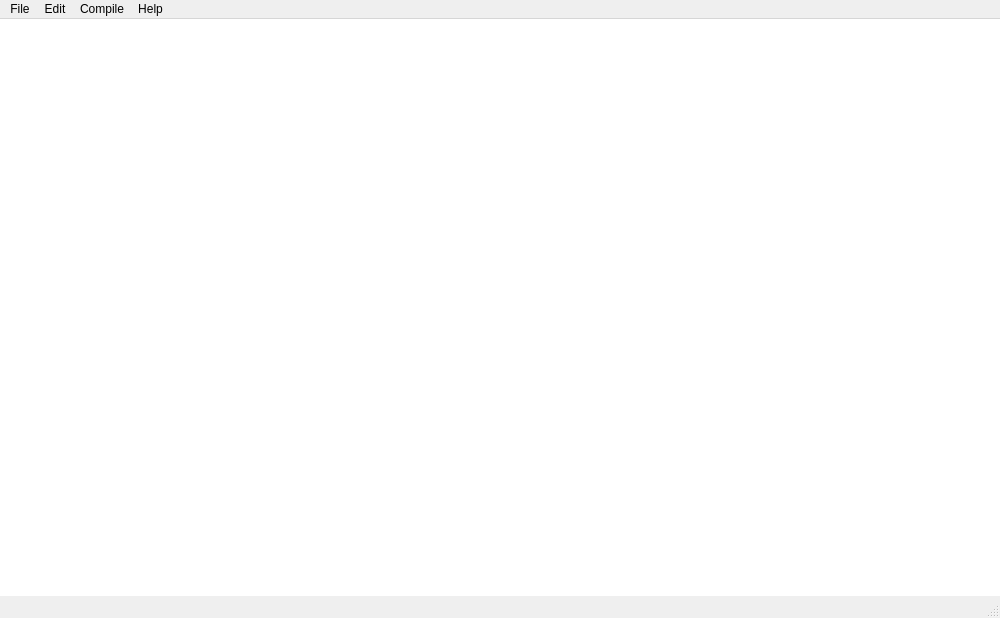
JoeAndMark/Mast, file MainWindow.ui: the form before one commit.
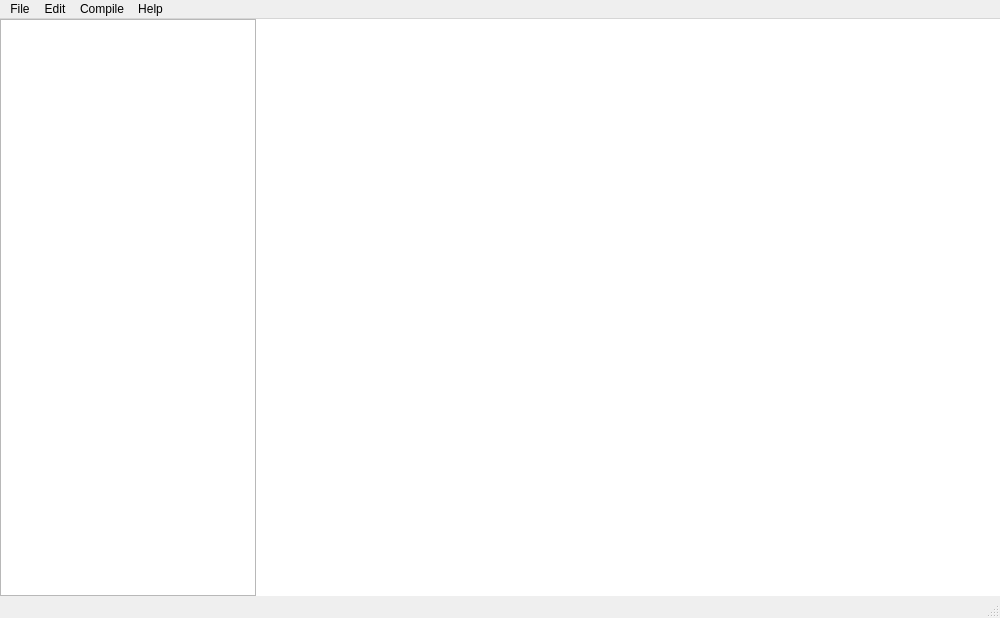
The form after the commit.

Patch:
```diff
--- a/MainWindow.ui
+++ b/MainWindow.ui
@@ -23,7 +23,7 @@
    <string>Mast</string>
   </property>
   <widget class="QWidget" name="centralwidget">
-   <layout class="QVBoxLayout" name="verticalLayout">
+   <layout class="QHBoxLayout" name="horizontalLayout">
     <property name="spacing">
      <number>0</number>
     </property>
@@ -39,6 +39,21 @@
     <property name="bottomMargin">
      <number>0</number>
     </property>
+    <item>
+     <widget class="QTreeView" name="treeView">
+      <property name="sizePolicy">
+       <sizepolicy hsizetype="Fixed" vsizetype="Expanding">
+        <horstretch>0</horstretch>
+        <verstretch>0</verstretch>
+       </sizepolicy>
+      </property>
+      <property name="font">
+       <font>
+        <family>终端更纱黑体-简 Nerd</family>
+       </font>
+      </property>
+     </widget>
+    </item>
     <item>
      <widget class="QTextEdit" name="textEdit">
       <property name="sizePolicy">
@@ -47,6 +62,12 @@
         <verstretch>0</verstretch>
        </sizepolicy>
       </property>
+      <property name="font">
+       <font>
+        <family>终端更纱黑体-简 Nerd</family>
+        <pointsize>14</pointsize>
+       </font>
+      </property>
       <property name="frameShape">
        <enum>QFrame::NoFrame</enum>
       </property>
```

- [Requirement]:
All that is needed is the number of lines above in which the string "MainWindow" appears.

- [Task solution]:
3